◆ Problem statement ◆
Count the lines of data below that include "README". Provide only the number.
(Supplied data Opens)
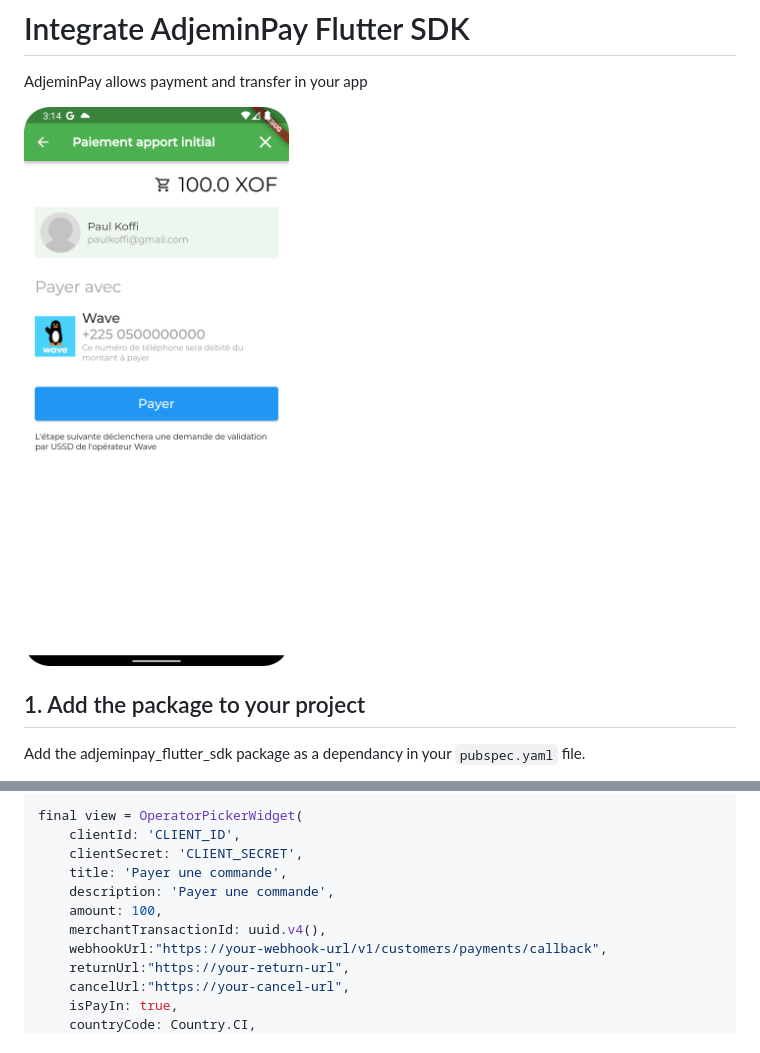
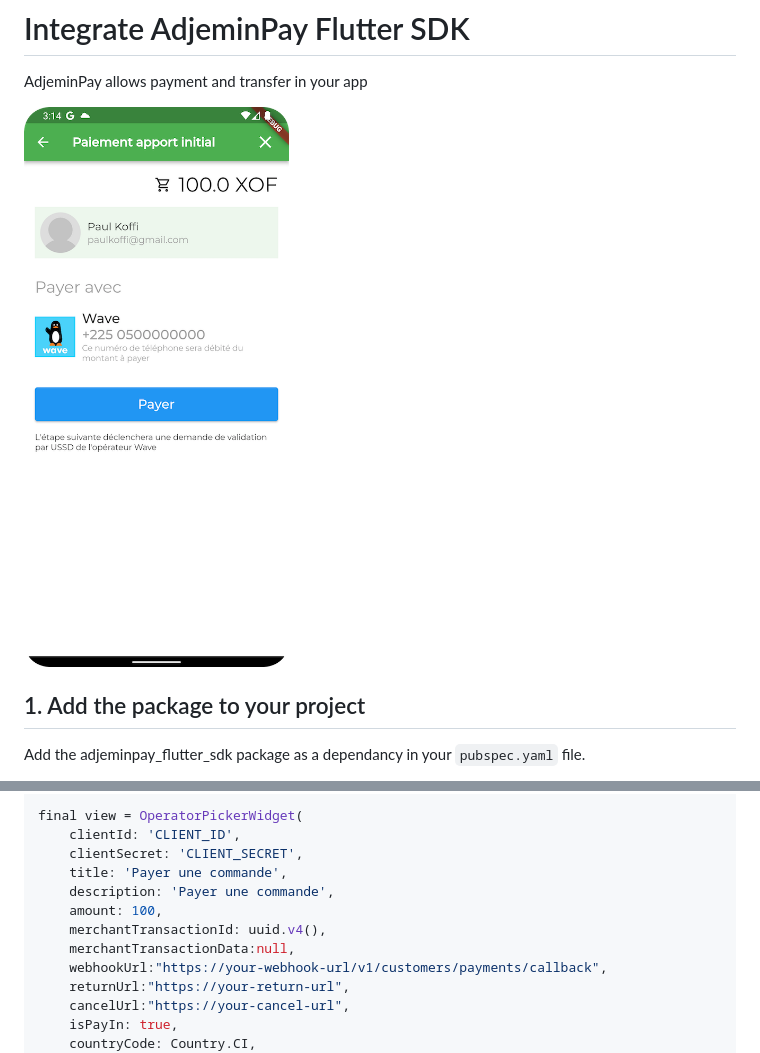
Before and after one commit to AdjeminPay/adjeminpay_flutter_sdk, a Markdown page: README.md, 2 parts joined by grey strips. Drawn GitHub-style; pictures changed too: picture/screenshot_20231202_151457.png.

Commit message:
bug fixed

```diff
--- a/README.md
+++ b/README.md
@@ -25,6 +25,7 @@ final view = OperatorPickerWidget(
     description: 'Payer une commande',
     amount: 100,
     merchantTransactionId: uuid.v4(),
+    merchantTransactionData:null,
     webhookUrl:"https://your-webhook-url/v1/customers/payments/callback",
     returnUrl:"https://your-return-url",
     cancelUrl:"https://your-cancel-url",
```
(Supplied data Closes)
◆ Exercise output ◆
3